The music is based on the murder ballad of "The Twa Sisters," sometimes known as "The Cruel Sister." The narrative tells of two sisters courted by the same man. One sister is consumed by jealousy and pushes the other into the sea to her death. A group of minstrels later find her body on the shore and fashion a harp from her breastbone. Those same minstrels later play at the sororicidal sister's wedding and as the music reaches the bride's ears, the song concludes, "And surely now her tears will flow."

Wolfe was first introduced to the story in college when she heard a 1970 rendition of the ballad by the British band Pentangle. "While there are no musical references to the original tune," Wolfe later wrote, "the story of the ballad inspired a response." She added, "The ballad is incredibly haunting and powerful. I was fascinated and horrified by the overwhelming greed and jealousy of the tale. My Cruel Sister is a search to unravel this human dilemma. In a sense, it is the music of 'the harp,' a plea for a higher love."[1]


Cruel Sister has received a positive response from music critics. Andrew Clements of The Guardian called it "a striking half-hour showpiece for strings alone, which moves from menace to an uneasy calm, and then to a pizzicato-led coda."[2] Anthony Tommasini of The New York Times further remarked:

Cruel Sister, steeped in the post-Minimalist style, begins with the lower strings laying down a hypnotic pattern of insistent eighth-notes. Other strings enter with sustained tones that build into elemental chords, pierced by eerie, high lines on the violins.

When the music erupts with frenzied chords, tremors and sirenlike screeching, you know that the sister's jealousy has turned murderous. An extended passage of calm harmonies hovering over a drone bass depicts the body of her victim floating on the water.

The harp music at the wedding is suggested at first by the violas playing staggered staccato notes. Soon the entire ensemble breaks into aggressive pizzicatos: a horrific din of plucking, the 'harp gone mad,' as Ms. Wolfe put it. The piece ends with just a hint of a sad song, as if coming from some far-off place.[3]

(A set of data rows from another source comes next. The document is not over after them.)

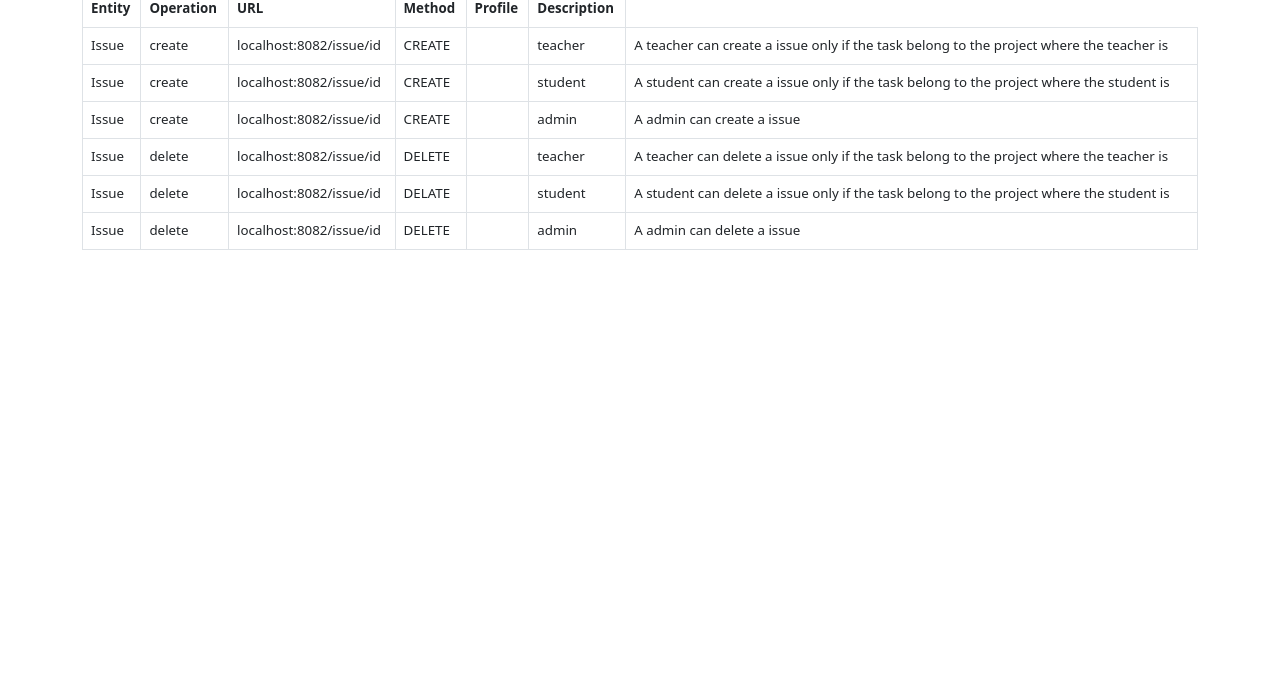
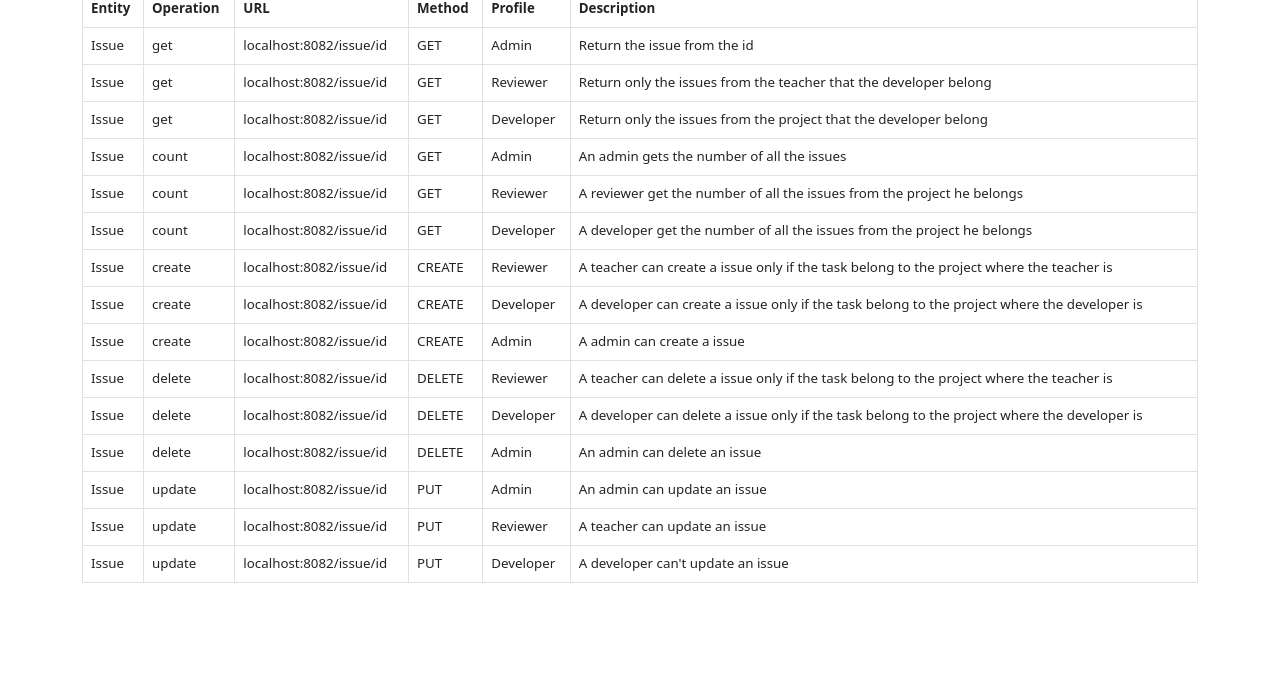
Before and after one commit to ximosoler/andamioServer, a plain HTML site: page docs/issueAPI.html in a window 1280 px wide. Shown: the part 112-800 px from the top of the page. Drawn offline with nearby package versions, Linux system fonts and the light colour scheme.

Commit message:
New Gets

```diff
--- a/docs/issueAPI.html
+++ b/docs/issueAPI.html
@@ -31,16 +31,54 @@
                         </tr>
                     </thead>
                     <tbody>
-
+                        <tr>
+                            <td>Issue</td>
+                            <td>get</td>
+                            <td>localhost:8082/issue/id</td>
+                            <td>GET</td>
+                            <td>Admin</td>
+                            <td>Return the issue from the id</td>
+                        </tr>
+                        <tr>
+                            <td>Issue</td>
+                            <td>get</td>
+                            <td>localhost:8082/issue/id</td>
+                            <td>GET</td>
+                            <td>Reviewer</td>
+                            <td>Return only the issues from the teacher that the developer belong</td>
+                        </tr>
+                        <tr>
+                            <td>Issue</td>
+                            <td>get</td>
+                            <td>localhost:8082/issue/id</td>
+                            <td>GET</td>
+                            <td>Developer</td>
+                            <td>Return only the issues from the project that the developer belong</td>
+                        </tr>
 
                         <tr>
                             <td>Issue</td>
-                        <td>create</td>
+                            <td>count</td>
                             <td>localhost:8082/issue/id</td>
-                        <td>CREATE</td>
-                        <td></td>
-                        <td>teacher</td>
-                        <td>A teacher can create a issue only if the task belong to the project where the teacher is</td>
+                            <td>GET</td>
+                            <td>Admin</td>
+                            <td>An admin gets the number of all the issues</td>
+                        </tr>
+                        <tr>
+                            <td>Issue</td>
+                            <td>count</td>
+                            <td>localhost:8082/issue/id</td>
+                            <td>GET</td>
+                            <td>Reviewer</td>
+                            <td>A reviewer get the number of all the issues from the project he belongs</td>
+                        </tr>
+                        <tr>
+                            <td>Issue</td>
+                            <td>count</td>
+                            <td>localhost:8082/issue/id</td>
+                            <td>GET</td>
+                            <td>Developer</td>
+                            <td>A developer get the number of all the issues  from the project he belongs</td>
                         </tr>
 
                         <tr>
@@ -48,9 +86,9 @@
                             <td>create</td>
                             <td>localhost:8082/issue/id</td>
                             <td>CREATE</td>
-                        <td></td>
-                        <td>student</td>
-                        <td>A student can create a issue only if the task belong to the project where the student is</td>
+                            <td>Reviewer</td>
+                            <td>A teacher can create a issue only if the task belong to the project where the teacher is
+                            </td>
                         </tr>
 
                         <tr>
@@ -58,8 +96,17 @@
                             <td>create</td>
                             <td>localhost:8082/issue/id</td>
                             <td>CREATE</td>
-                        <td></td>
-                        <td>admin</td>
+                            <td>Developer</td>
+                            <td>A developer can create a issue only if the task belong to the project where the developer is
+                            </td>
+                        </tr>
+
+                        <tr>
+                            <td>Issue</td>
+                            <td>create</td>
+                            <td>localhost:8082/issue/id</td>
+                            <td>CREATE</td>
+                            <td>Admin</td>
                             <td>A admin can create a issue </td>
                         </tr>
 
@@ -69,19 +116,9 @@
                             <td>delete</td>
                             <td>localhost:8082/issue/id</td>
                             <td>DELETE</td>
-                        <td></td>
-                        <td>teacher</td>
-                        <td>A teacher can delete a issue only if the task belong to the project where the teacher is</td>
-                    </tr>
-
-                    <tr>
-                        <td>Issue</td>
-                        <td>delete</td>
-                        <td>localhost:8082/issue/id</td>
-                        <td>DELATE</td>
-                        <td></td>
-                        <td>student</td>
-                        <td>A student can delete a issue only if the task belong to the project where the student is</td>
+                            <td>Reviewer</td>
+                            <td>A teacher can delete a issue only if the task belong to the project where the teacher is
+                            </td>
                         </tr>
 
                         <tr>
@@ -89,10 +126,47 @@
                             <td>delete</td>
                             <td>localhost:8082/issue/id</td>
                             <td>DELETE</td>
-                        <td></td>
-                        <td>admin</td>
-                        <td>A admin can delete a issue </td>
+                            <td>Developer</td>
+                            <td>A developer can delete a issue only if the task belong to the project where the developer is
+                            </td>
                         </tr>
+
+                        <tr>
+                            <td>Issue</td>
+                            <td>delete</td>
+                            <td>localhost:8082/issue/id</td>
+                            <td>DELETE</td>
+                            <td>Admin</td>
+                            <td>An admin can delete an issue </td>
+                        </tr>
+
+                        <tr>
+                            <td>Issue</td>
+                            <td>update</td>
+                            <td>localhost:8082/issue/id</td>
+                            <td>PUT</td>
+                            <td>Admin</td>
+                            <td>An admin can update an issue </td>
+                        </tr>
+
+                        <tr>
+                            <td>Issue</td>
+                            <td>update</td>
+                            <td>localhost:8082/issue/id</td>
+                            <td>PUT</td>
+                            <td>Reviewer</td>
+                            <td>A teacher can update an issue </td>
+                        </tr>
+
+                        <tr>
+                            <td>Issue</td>
+                            <td>update</td>
+                            <td>localhost:8082/issue/id</td>
+                            <td>PUT</td>
+                            <td>Developer</td>
+                            <td>A developer can't update an issue </td>
+                        </tr>
+
 
 
 
```
Lines whose indentation alone changed are shown as unchanged.
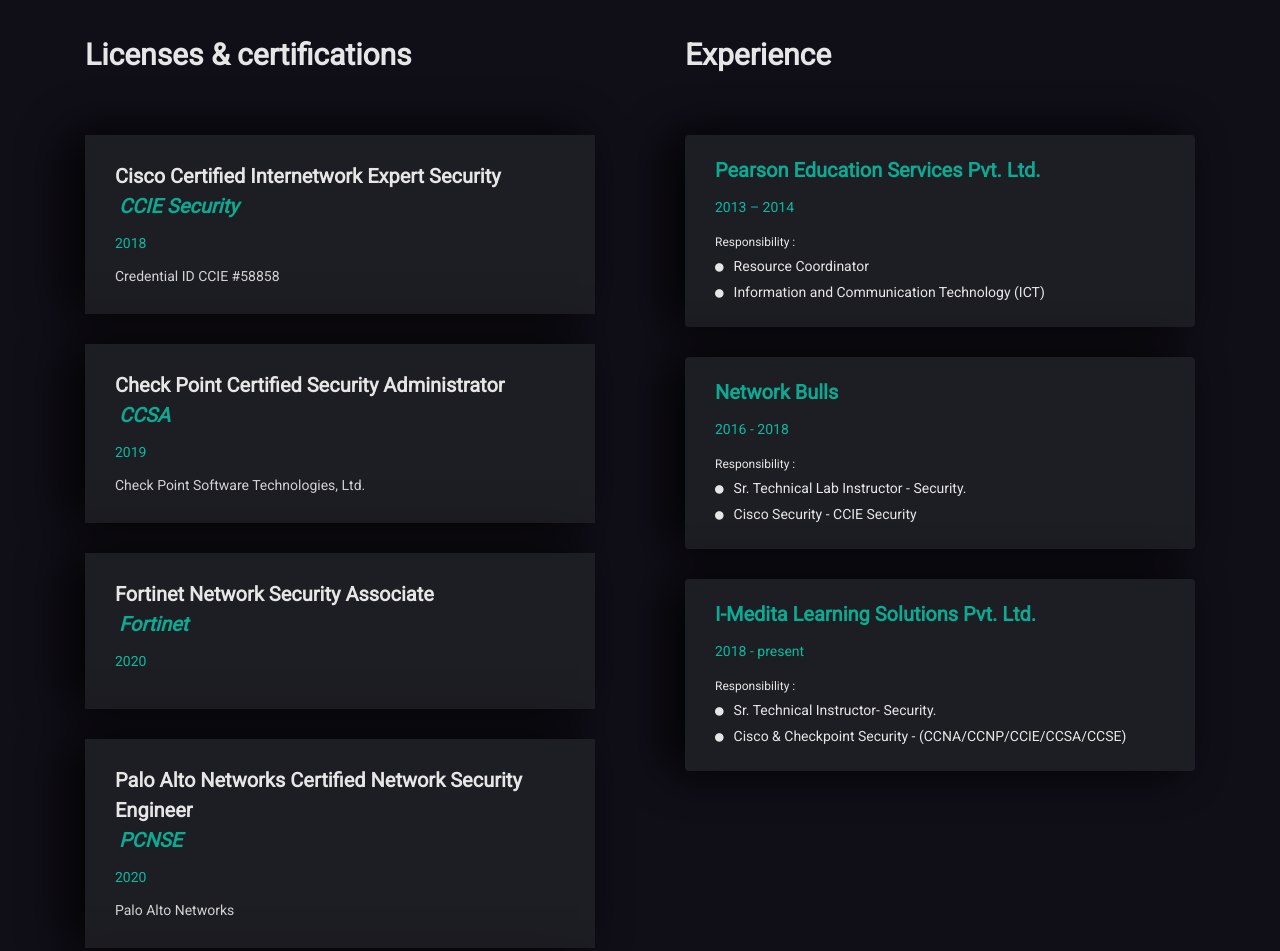
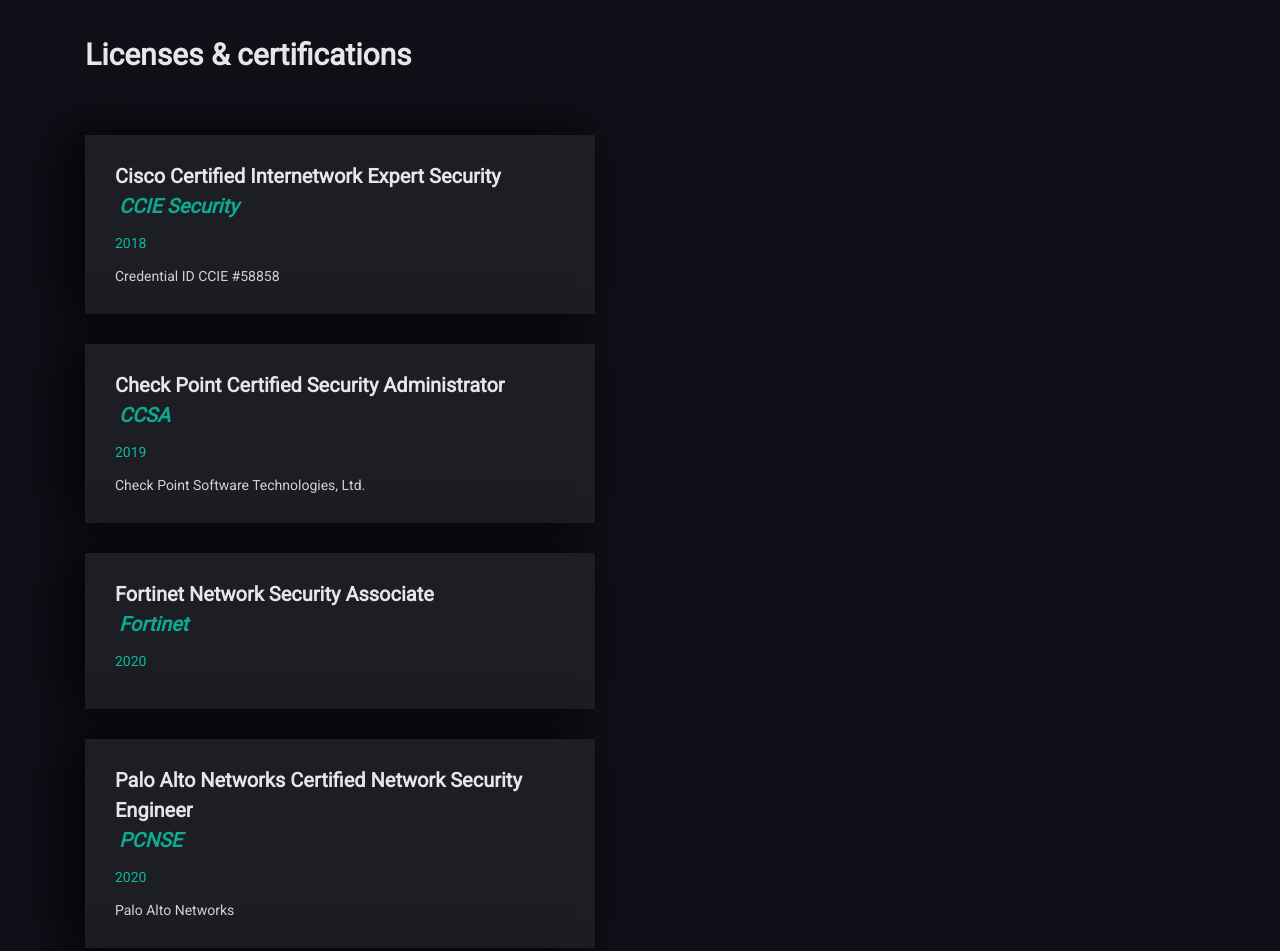
Before and after one commit to singhnitesh21/ccieshubham.github.io, a plain HTML site: page index.html in a window 1280 px wide. Shown: the part 2380-3331 px from the top of the page. Drawn offline with Linux system fonts and the light colour scheme; some packages are replaced by stand-ins of ours.

Commit message:
Update index.html

```diff
--- a/index.html
+++ b/index.html
@@ -348,43 +348,7 @@
                                 </div>
                             </div>
                         </div>
-                        <div class="col-sm-12 col-md-6">
-                            <div class="mh-work">
-                                 <h3>Experience</h3>
-                                <div class="mh-experience-deatils">
-                                    <!-- Education Institutes-->
-                                    <div class="mh-work-item dark-bg wow fadeInUp" data-wow-duration="0.8s" data-wow-delay="0.4s">
-                                        <h4><a href="#">Pearson Education Services Pvt. Ltd.</a></h4>
-                                        <div class="mh-eduyear">2013 – 2014</div>
-                                        <span>Responsibility :</span>
-                                        <ul class="work-responsibility">
-                                            <li><i class="fa fa-circle"></i>Resource Coordinator</li>
-                                            <li><i class="fa fa-circle"></i>Information and Communication Technology (ICT)</li>
-                                        </ul>
-                                    </div>
-                                    <!-- Education Institutes-->
-                                    <div class="mh-work-item dark-bg wow fadeInUp" data-wow-duration="0.8s" data-wow-delay="0.6s">
-                                        <h4><a href="#">Network Bulls</a></h4>
-                                        <div class="mh-eduyear">2016 - 2018</div>
-                                        <span>Responsibility :</span>
-                                        <ul class="work-responsibility">
-                                            <li><i class="fa fa-circle"></i>Sr. Technical Lab Instructor - Security.</li>
-                                            <li><i class="fa fa-circle"></i>Cisco Security - CCIE Security</li>
-                                        </ul>
-                                    </div>
-                                    <!-- Education Institutes-->
-                                    <div class="mh-work-item dark-bg wow fadeInUp" data-wow-duration="0.8s" data-wow-delay="0.7s">
-                                        <h4><a href="#">I-Medita Learning Solutions Pvt. Ltd.</a></h4>
-                                        <div class="mh-eduyear">2018 - present</div>
-                                        <span>Responsibility :</span>
-                                        <ul class="work-responsibility">
-                                            <li><i class="fa fa-circle"></i>Sr. Technical Instructor- Security.</li>
-                                            <li><i class="fa fa-circle"></i>Cisco & Checkpoint Security - (CCNA/CCNP/CCIE/CCSA/CCSE)</li>
-                                        </ul>
-                                    </div>
-                                </div>
-                            </div>
-                        </div>
+
                     </div>
                 </div>
             </div>
```
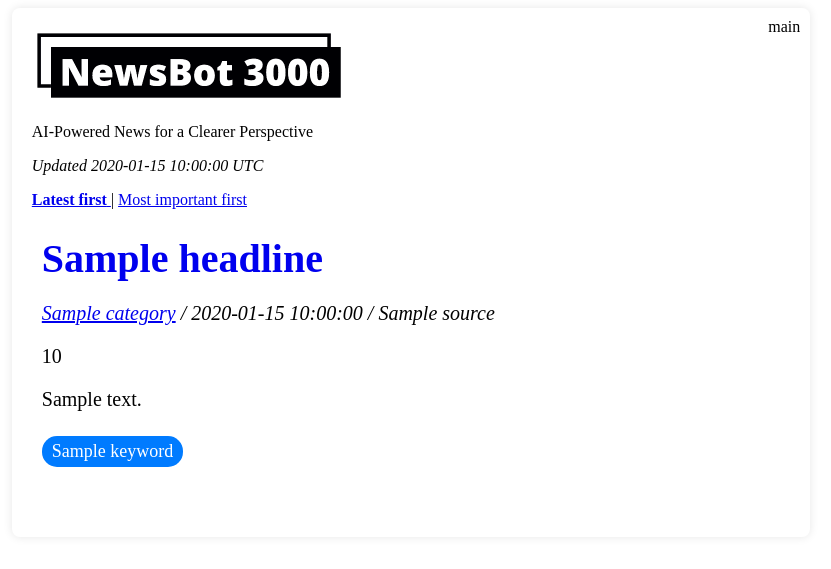
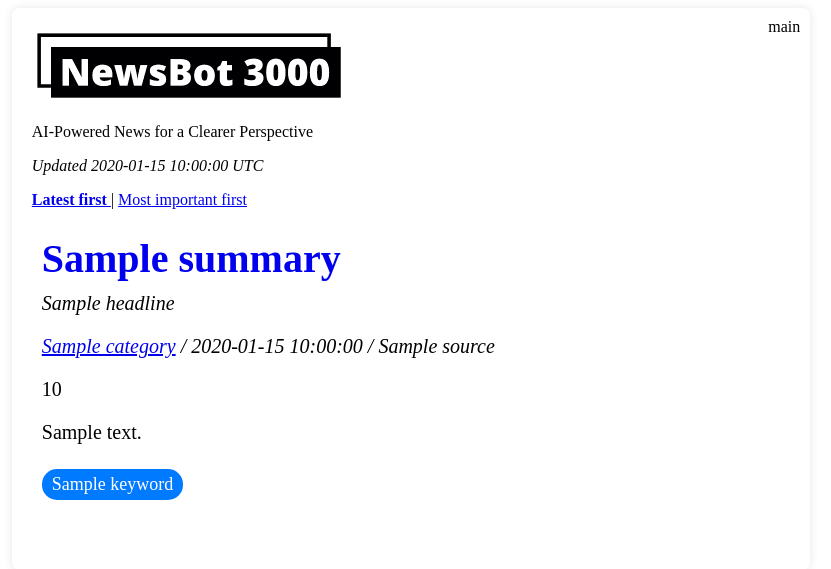
Before and after one commit to regnull/nb3000, a Flask app: page / in a window 1280 px wide. Shown: the top 569 px of the page, without its empty margins (229-1060 px from the left). Run offline with Flask 3, Linux system fonts and the light colour scheme; a database or web service that is not in the repository returns one stand-in record (values such as "Sample title").

Commit message:
unfucked title

```diff
--- a/web/flask_app.py
+++ b/web/flask_app.py
@@ -48,6 +48,7 @@ def display_news():
     formatted_stories = [
         {
             "headline": story.get("headline"),
+            "alt_headline": story.get("summary", {}).get("title"),
             "updated": story.get("updated").strftime("%Y-%m-%d %H:%M:%S"),
             "link": story.get("link"),
             "summary": story.get("summary", {}).get("summary"),
@@ -88,6 +89,7 @@ def display_category(category, subcategory):
     formatted_stories = [
         {
             "headline": story.get("headline"),
+            "alt_headline": story.get("summary", {}).get("title"),
             "updated": story.get("updated").strftime("%Y-%m-%d %H:%M:%S"),
             "link": story.get("link"),
             "summary": story.get("summary", {}).get("summary"),
@@ -157,6 +159,7 @@ def display_keyword(keyword):
     formatted_stories = [
         {
             "headline": story.get("headline"),
+            "alt_headline": story.get("summary", {}).get("title"),
             "updated": story.get("updated").strftime("%Y-%m-%d %H:%M:%S"),
             "link": story.get("link"),
             "summary": story.get("summary", {}).get("summary"),
--- a/web/static/styles.css
+++ b/web/static/styles.css
@@ -70,6 +70,12 @@ body {
     text-decoration: underline;
 }
 
+.alt-headline {
+    font-size: 20px;
+    font-style: italic;
+    margin: 0 0 10px;
+}
+
 .category {
     text-align: left;
     justify-content: left;
--- a/web/templates/news.html
+++ b/web/templates/news.html
@@ -36,7 +36,12 @@
         <ul class="story-list">
             {% for story in stories %}
             <li class="story-item">
-               <h2 class="headline"><a href="{{ story.link }}" target="_blank">{{ story.headline }}</a></h2>
+                {% if story.alt_headline %}
+                    <h2 class="headline"><a href="{{ story.link }}" target="_blank">{{ story.alt_headline }}</a></h2>
+                    <p class="alt-headline">{{ story.headline }}</p>
+                {% else %}
+                    <h2 class="headline"><a href="{{ story.link }}" target="_blank">{{ story.headline }}</a></h2>
+                {% endif %}
                <p class="category"><a href="/category/{{ story.category }}">{{ story.category }}</a> / {{ story.updated }} / {% if story.source %}{{ story.source }}{% else %}CNN{% endif %}</p>
                <p>{{ story.importance }}</p>
                <p class="left-align">{{ story.summary }}</p>
```
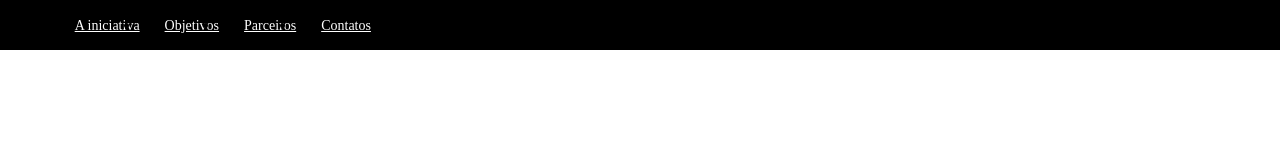
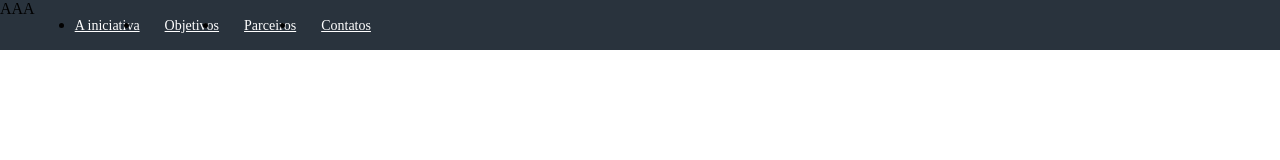
Before and after one commit to joaopsilvam/adota-ai, a plain HTML site: page index.html in a window 1280 px wide. Drawn offline with Linux system fonts and the light colour scheme.

Commit message:
Update style.css

```diff
--- a/style.css
+++ b/style.css
@@ -3,7 +3,7 @@ body{
 }
 .menu{
 	display: flex;
-	background-color: black;
+	background-color: #29333D;
 	width: 100%;
 	height: 100%
 }
```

  1. ^ a b Wolfe, Julia (2004). "Cruel Sister". G. Schirmer Inc. Retrieved August 8, 2016.
  2. ^ Clements, Andrew (October 12, 2012). "BBCCO/Lockhart – review". The Guardian. Retrieved August 8, 2016.
  3. ^ Tommasini, Anthony (February 4, 2011). "The Tale Those Strings Can Tell". The New York Times. Retrieved August 8, 2016.